That becomes salvation. That knowledge, that faith, is repentance. And through that repentance, we are saved. But until then, we doubt.

Many times, we doubt and convince ourselves of the legitimacy, the correctness, of our doubt, because of prior experiences. We recall times of pain, times of sorrow, times of despair.

And we, again, putting ourselves in the position of judge, evaluate these things, and come to the conclusion that God is absent.

In reality, it is not God who is absent – but it is we who absent ourselves from God.

Like a petulant child, we grab what we are given, and break it, and cry, and want the giver to fix it for us. To make whole what we have destroyed.

We take our gifts and move to isolation, where we selfishly want to keep others from it – not that we enjoy it ourselves, but only to keep others from having what is, we believe, ours.

St. Peter may have wanted that as well. Just me and Jesus, perhaps.

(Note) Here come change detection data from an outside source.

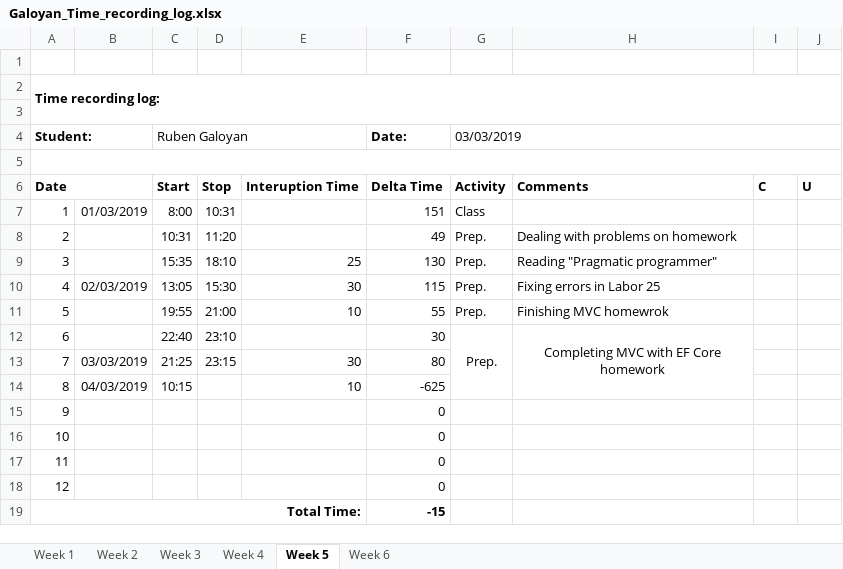
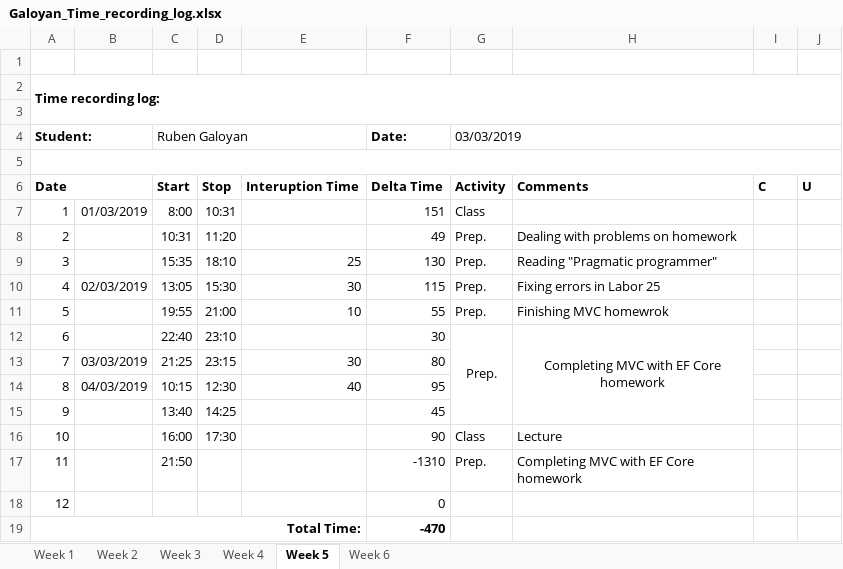
Before and after one commit to AllHaif/ISA2, an Excel workbook: Galoyan_Time_recording_log.xlsx, sheet Week 5, drawn as a sheet; values as stored, in another font and other column widths than the file's, no borders; the diff names each change by its address in the sheet, - before the commit and + after, or states it on an @@ line.

Commit message:
Create a complex data model

```diff
--- a/Galoyan_Time_recording_log.xlsx (sheet Week 5)
+++ b/Galoyan_Time_recording_log.xlsx (sheet Week 5)
-G12:G14 merged
+G12:G15 merged
-H12:H14 merged
+H12:H15 merged
-D14: (empty)
+D14: 12:30
-E14: 10
+E14: 40
-F14 (Date:): -625
+F14 (Date:): 95
-C15 (Ruben Galoyan): (empty)
+C15 (Ruben Galoyan): 13:40
-D15: (empty)
+D15: 14:25
-F15 (Date:): 0
+F15 (Date:): 45
-C16 (Ruben Galoyan): (empty)
+C16 (Ruben Galoyan): 16:00
-D16: (empty)
+D16: 17:30
-F16 (Date:): 0
+F16 (Date:): 90
-G16 (03/03/2019): (empty)
+G16 (03/03/2019): Class
-H16: (empty)
+H16: Lecture
-C17 (Ruben Galoyan): (empty)
+C17 (Ruben Galoyan): 21:50
-F17 (Date:): 0
+F17 (Date:): -1310
-G17 (03/03/2019): (empty)
+G17 (03/03/2019): Prep.
-H17: (empty)
+H17: Completing MVC with EF Core homework
-F19 (Date:): -15
+F19 (Date:): -470
```
Also changed, not shown: 21 other files.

Leave the community, my brothers, my fellow followers, and seek to have something that they cannot – should not – have.

God places us in community – in a boat together, whether that boat is this parish, or this neighborhood, or the community, or indeed the planet.

We are not made to step outside that community. If we do, we are alone.

And we sink. Because we took our eyes off of our Lord – the focus off of our God. We were distracted by the storms around us.

We wonder at times why we don’t have the miracles the Apostles and disciples manifested. Perhaps we would do well to ask the question about the intensity of our focus on Christ versus their focus on Christ.

Together, in the boat, sharing with each other, we are one – and we float, even in the midst of the storm and the wind and the waves.

So what are we to do? Abandon the boat? The ship built with the body and blood of our Lord? The ship which IS the body and blood of our Lord – the Church?

Are we able to go it alone? Or do we stay in the boat – in the Church – to experience that trust, that love, that which binds us together? And binds us to God.

In the name of the Father and of the Son and of the Holy Spirit, One God.